In the wake of considerable recent biographical attention to Marcel Mauss in English-language publications, it is fitting that works by him still available only in French appear in translation. The Manual of Ethgraphy has been expertly translated by Dominique Lussier, and appropriately edited and introduced by N. J. Allen. This historically important document, ...reflects the youthful moment of modern anthropology when the questions and subjects of this discipline came to depend on rigorous collection of material from field research...an important historical document in the context of Mauss's teaching of anthropology and in the originary hopes for ethgraphy. Highly recommended. * George Marcus in Choice Marcel Mauss (1872-1950) was the leading social anthropologist in Paris between the world wars, and his Manuel d'ethgraphie, dating from that period, is the longest of all his texts. Despite having had four editions in France, the Manuel has hitherto been unavailable in English. This contrasts with his essays, longer and shorter, many of which have long enjoyed the status of classics within anthropology. We are therefore pleased to present, in the English language for the first time, this extraordinary work that is based on the more than thirty lectures Mauss delivered each year under the title Instructions in descriptive ethgraphy, intended for travelers, administrators and missionaries. Despite his dates, Mauss's treatment of fundamental questions, such as how to conceptualize and classify the range of social phemena kwn to us from history and ethgraphy, has lost ne of its freshness.

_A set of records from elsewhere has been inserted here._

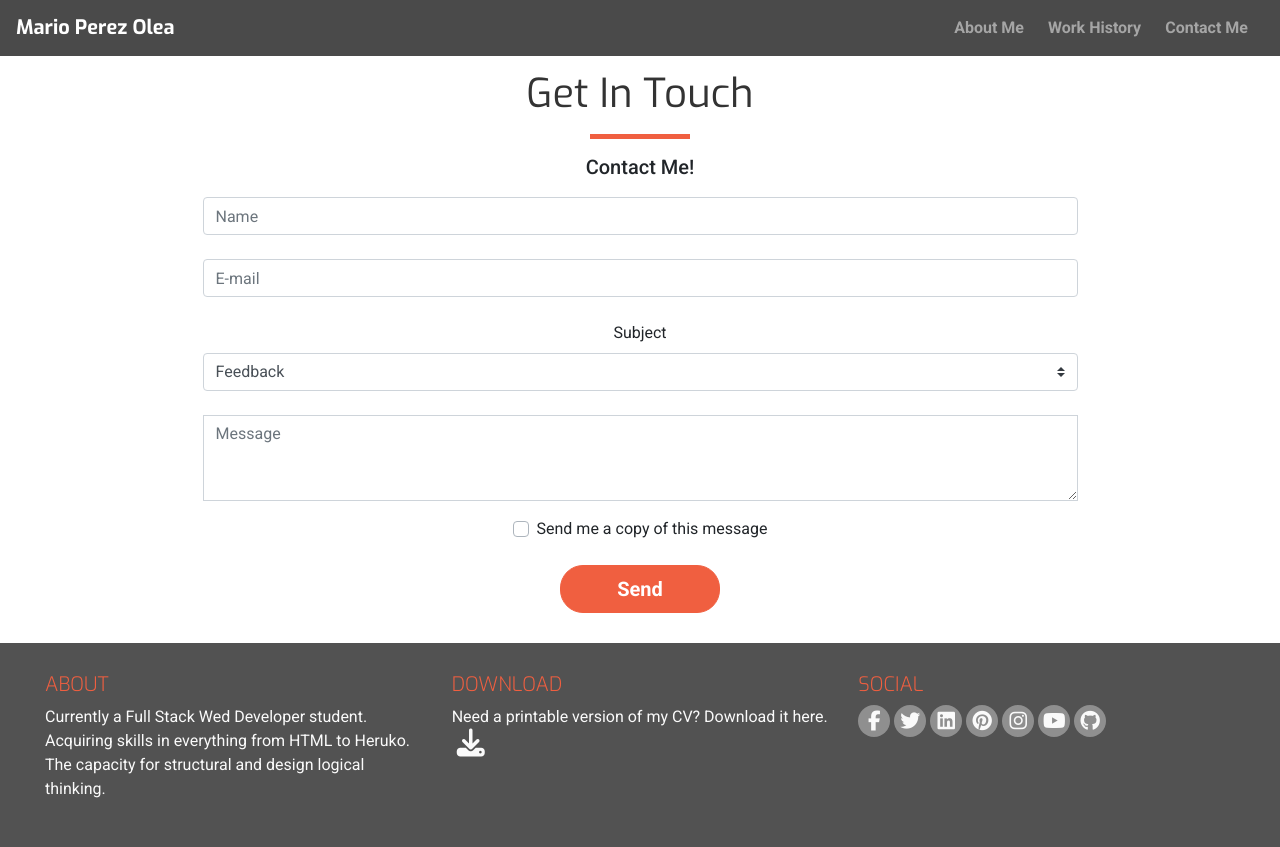
Repository: Supermario78/my-first-milestone-project
Page: contact.html
The author's editor kept a record of every edit. The page is drawn from the files as they stood at one moment, then again after the next edit.
The browser window is 1280 px wide. The pictures show the whole page.
The pointer rests on the first visible `.navbar-dark .navbar-brand`.
Some web libraries are served in a nearby version.

Above is the page before.

After the next edit:
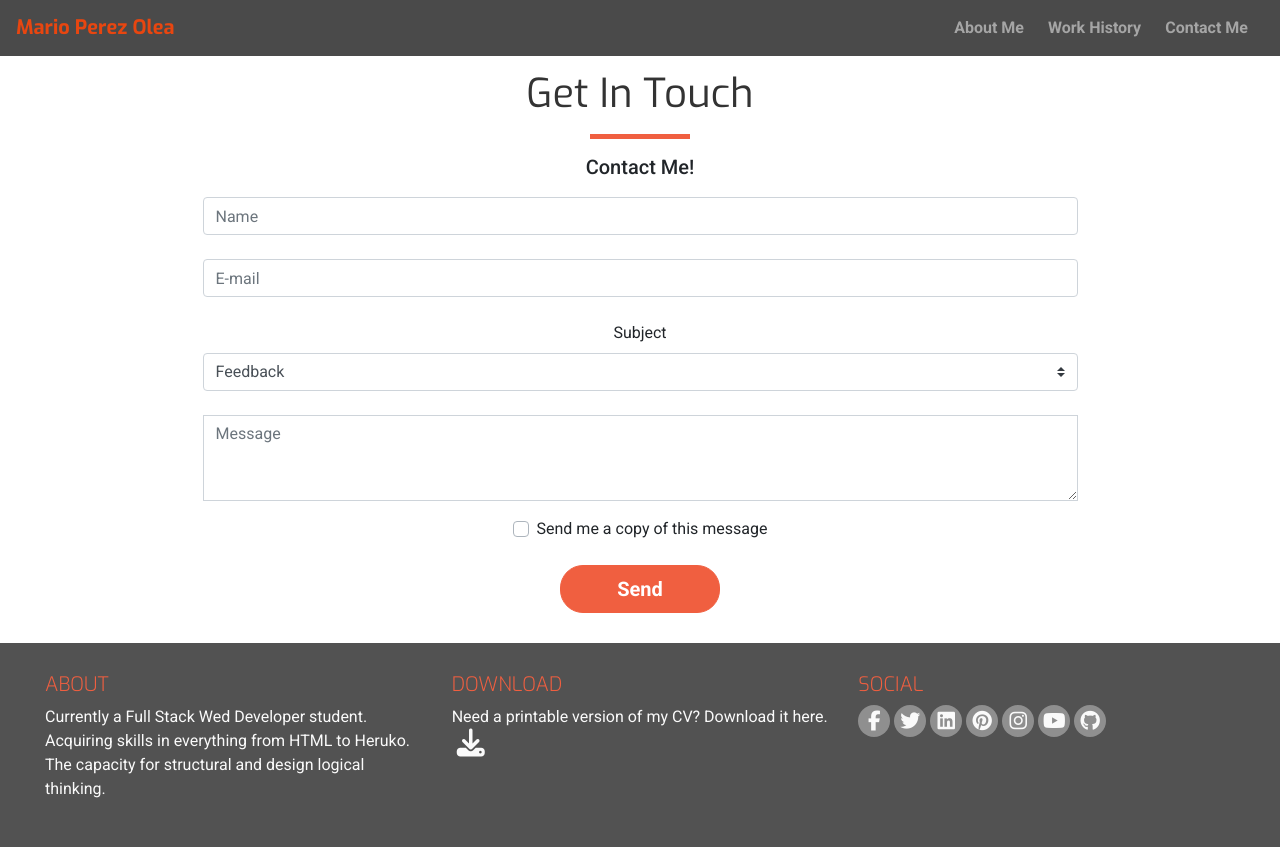
The edit:
--- a/assets/css/style.css
+++ b/assets/css/style.css
@@ -179,6 +179,10 @@
 	sans-serif;
 	color: #fff;
 	font-weight: bold;
+}
+
+.navbar-dark .navbar-brand:hover {
+    color: #e84610;
 }
 
 .navbar .navbar-nav a {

Marcel Mauss (1872-1950), Durkheim's nephew, was a key figure among Durkheimians and helped to found the distinctive French tradition in the social sciences at the start of the 20th century. He dominated the teaching of social anthropology in Paris between the Wars.